(Front-end code edit data)
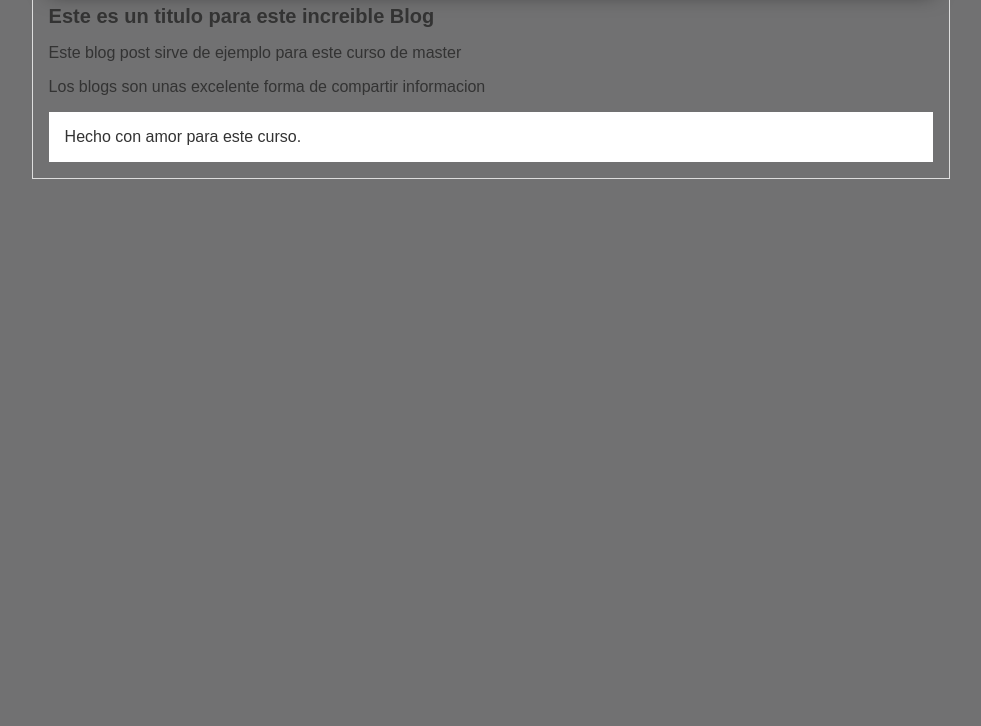
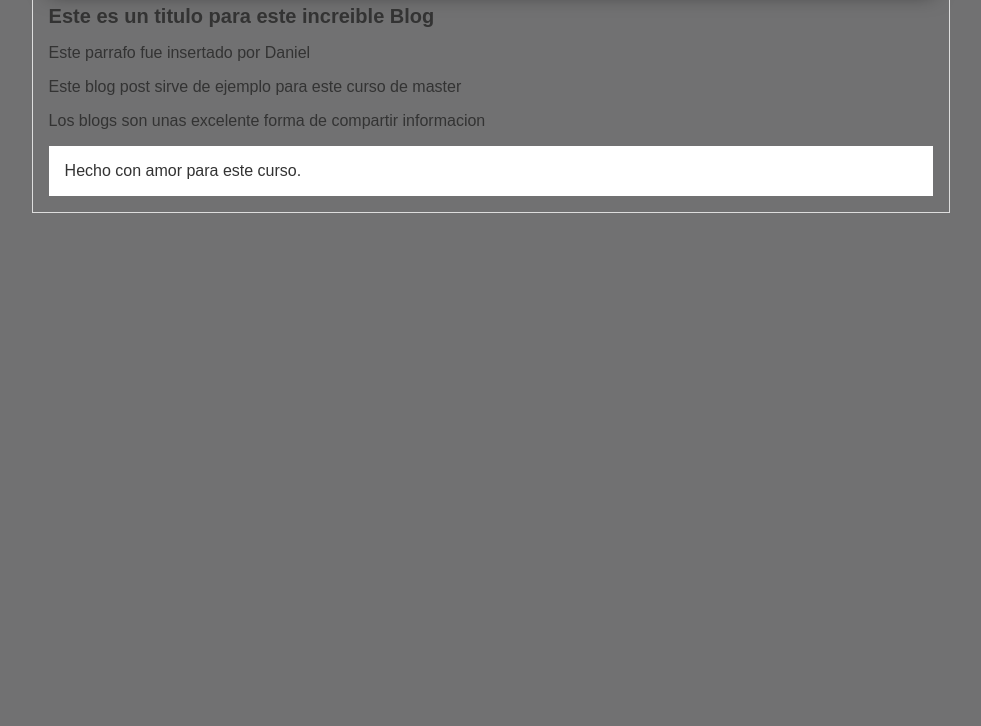
Before and after one commit to DanielVC/blogpost, a plain HTML site: page index.html in a window 1280 px wide. Shown: the part 74-800 px from the top of the page, without its empty margins (149-1130 px from the left). Drawn offline with Linux system fonts and the light colour scheme.

Commit message:
Se añade un parrafo

```diff
--- a/index.html
+++ b/index.html
@@ -13,6 +13,7 @@
             </div>
             <div id="post">
                 <h1>Este es un titulo para este increible Blog</h1>
+                <p>Este parrafo fue insertado por Daniel</p>
                 <p>Este blog post sirve de ejemplo para este curso de master</p>
                 <p>Los blogs son unas excelente forma de compartir informacion</p>
             </div>
```
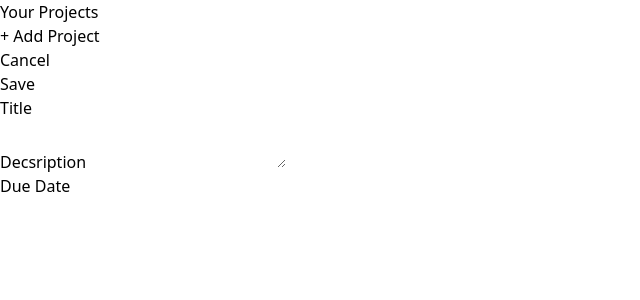
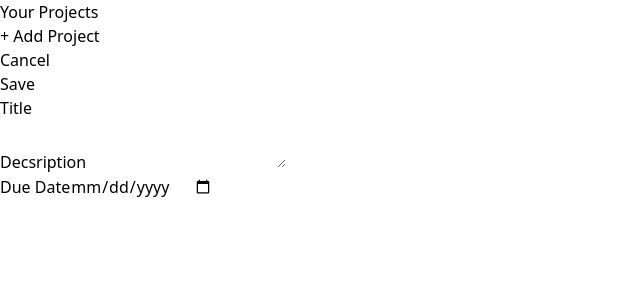
Before and after one commit to ShahDrishti/project-management-app, a React (Vite) app: page / in a window 1280 px wide. Both pictures are taken after a click on the button "+ Add Project". Shown: the top 300 px of the page, without its empty margins (0-640 px from the left). Built offline with nearby package versions, Linux system fonts and the light colour scheme.

Commit message:
Add project creation functionality with refs
Introduced the ability to add new projects by passing an onAdd handler to NewProject and using refs to collect form data. The App component now updates the projects list when a new project is added.

```diff
--- a/src/App.jsx
+++ b/src/App.jsx
@@ -18,10 +18,26 @@
       }
     })
   }
+
+  function handleAddProject(projectData) {
+    setProjectsState(prev => {
+      const newProject = {
+        ...projectData,
+        id: Math.random()
+      };
+
+      return {
+        ...prev,
+        projects: [...prev.projects, newProject]
+      }
+    })
+  }
+  console.log(projectsState)
+
   let content;
 
   if (projectsState.selectedProjectId === null) {
-    content = <NewProject />
+    content = <NewProject onAdd={handleAddProject} />
   } else if (projectsState.selectedProjectId === undefined) {
     content = <NoProjectSelected onStartAddProject={handleStartAddProject} />
   }
--- a/src/components/NewProject.jsx
+++ b/src/components/NewProject.jsx
@@ -1,16 +1,36 @@
 import Input from "./Input"
+import { useRef } from "react";
 
-export default function NewProject() {
+export default function NewProject({ onAdd }) {
+    const title = useRef();
+    const description = useRef();
+    const dueDate = useRef();
+
+    function handleSave() {
+        const enteredTitle = title.current.value;
+        const enteredDescription = description.current.value;
+        const enteredDueDate = dueDate.current.value;
+
+        onAdd({
+            title: enteredTitle,
+            description: enteredDescription,
+            dueDate: enteredDueDate
+        });
+
+
+    }
+
     return (
         <div className="w-[35rem] mt-16">
             <menu className="flex items-center justify-end gap-4 my-4">
                 <li><button className="text-stone-800 hover:text-stone-900">Cancel</button></li>
-                <li><button className="px-6 py-2 rounded-md bg-stone-800 text-stone-50 hover:bg-stone-950">Save</button></li>
+                <li><button className="px-6 py-2 rounded-md bg-stone-800 text-stone-50 hover:bg-stone-950"
+                    onClick={handleSave}>Save</button></li>
             </menu>
             <div>
-                <Input label="Title" />
-                <Input label="Decsription" isTextarea />
-                <Input label="Due Date" />
+                <Input type="text" ref={title} label="Title" />
+                <Input type="text" ref={description} label="Decsription" isTextarea />
+                <Input type="date" ref={dueDate} label="Due Date" />
             </div>
         </div>
     )
```
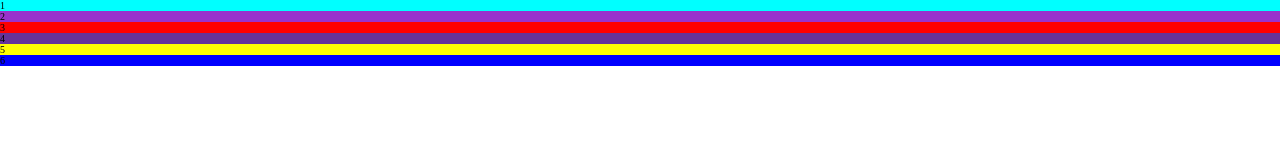
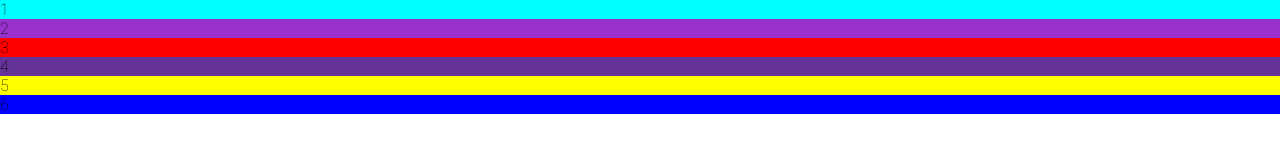
Before and after one commit to mariana549/landing-page-grid, a plain HTML site: page index.html in a window 1280 px wide. Drawn offline with Linux system fonts and the light colour scheme.

Commit message:
💄  adicionando formatações nas font

```diff
--- a/src/css/style.css
+++ b/src/css/style.css
@@ -12,6 +12,9 @@ body {
    "projects projects projects projects"
    "footer footer footer footer";
    grid-template-columns: repeat(4, 1fr);
+   font-size: 1.6em;
+   font-family:'Roboto',  sans-serif;
+   font-weight: 400;
 }
 
  /* HEADER */
```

_What is needed_.
Could the entries above be copied out exactly, with no pictures included?

_Answer section_.
Before and after one commit to DanielVC/blogpost, a plain HTML site: page index.html in a window 1280 px wide. Shown: the part 74-800 px from the top of the page, without its empty margins (149-1130 px from the left). Drawn offline with Linux system fonts and the light colour scheme.

Commit message:
Se añade un parrafo

```diff
--- a/index.html
+++ b/index.html
@@ -13,6 +13,7 @@
             </div>
             <div id="post">
                 <h1>Este es un titulo para este increible Blog</h1>
+                <p>Este parrafo fue insertado por Daniel</p>
                 <p>Este blog post sirve de ejemplo para este curso de master</p>
                 <p>Los blogs son unas excelente forma de compartir informacion</p>
             </div>
```
Before and after one commit to ShahDrishti/project-management-app, a React (Vite) app: page / in a window 1280 px wide. Both pictures are taken after a click on the button "+ Add Project". Shown: the top 300 px of the page, without its empty margins (0-640 px from the left). Built offline with nearby package versions, Linux system fonts and the light colour scheme.

Commit message:
Add project creation functionality with refs
Introduced the ability to add new projects by passing an onAdd handler to NewProject and using refs to collect form data. The App component now updates the projects list when a new project is added.

```diff
--- a/src/App.jsx
+++ b/src/App.jsx
@@ -18,10 +18,26 @@
       }
     })
   }
+
+  function handleAddProject(projectData) {
+    setProjectsState(prev => {
+      const newProject = {
+        ...projectData,
+        id: Math.random()
+      };
+
+      return {
+        ...prev,
+        projects: [...prev.projects, newProject]
+      }
+    })
+  }
+  console.log(projectsState)
+
   let content;
 
   if (projectsState.selectedProjectId === null) {
-    content = <NewProject />
+    content = <NewProject onAdd={handleAddProject} />
   } else if (projectsState.selectedProjectId === undefined) {
     content = <NoProjectSelected onStartAddProject={handleStartAddProject} />
   }
--- a/src/components/NewProject.jsx
+++ b/src/components/NewProject.jsx
@@ -1,16 +1,36 @@
 import Input from "./Input"
+import { useRef } from "react";
 
-export default function NewProject() {
+export default function NewProject({ onAdd }) {
+    const title = useRef();
+    const description = useRef();
+    const dueDate = useRef();
+
+    function handleSave() {
+        const enteredTitle = title.current.value;
+        const enteredDescription = description.current.value;
+        const enteredDueDate = dueDate.current.value;
+
+        onAdd({
+            title: enteredTitle,
+            description: enteredDescription,
+            dueDate: enteredDueDate
+        });
+
+
+    }
+
     return (
         <div className="w-[35rem] mt-16">
             <menu className="flex items-center justify-end gap-4 my-4">
                 <li><button className="text-stone-800 hover:text-stone-900">Cancel</button></li>
-                <li><button className="px-6 py-2 rounded-md bg-stone-800 text-stone-50 hover:bg-stone-950">Save</button></li>
+                <li><button className="px-6 py-2 rounded-md bg-stone-800 text-stone-50 hover:bg-stone-950"
+                    onClick={handleSave}>Save</button></li>
             </menu>
             <div>
-                <Input label="Title" />
-                <Input label="Decsription" isTextarea />
-                <Input label="Due Date" />
+                <Input type="text" ref={title} label="Title" />
+                <Input type="text" ref={description} label="Decsription" isTextarea />
+                <Input type="date" ref={dueDate} label="Due Date" />
             </div>
         </div>
     )
```
Before and after one commit to mariana549/landing-page-grid, a plain HTML site: page index.html in a window 1280 px wide. Drawn offline with Linux system fonts and the light colour scheme.

Commit message:
💄  adicionando formatações nas font

```diff
--- a/src/css/style.css
+++ b/src/css/style.css
@@ -12,6 +12,9 @@ body {
    "projects projects projects projects"
    "footer footer footer footer";
    grid-template-columns: repeat(4, 1fr);
+   font-size: 1.6em;
+   font-family:'Roboto',  sans-serif;
+   font-weight: 400;
 }
 
  /* HEADER */
```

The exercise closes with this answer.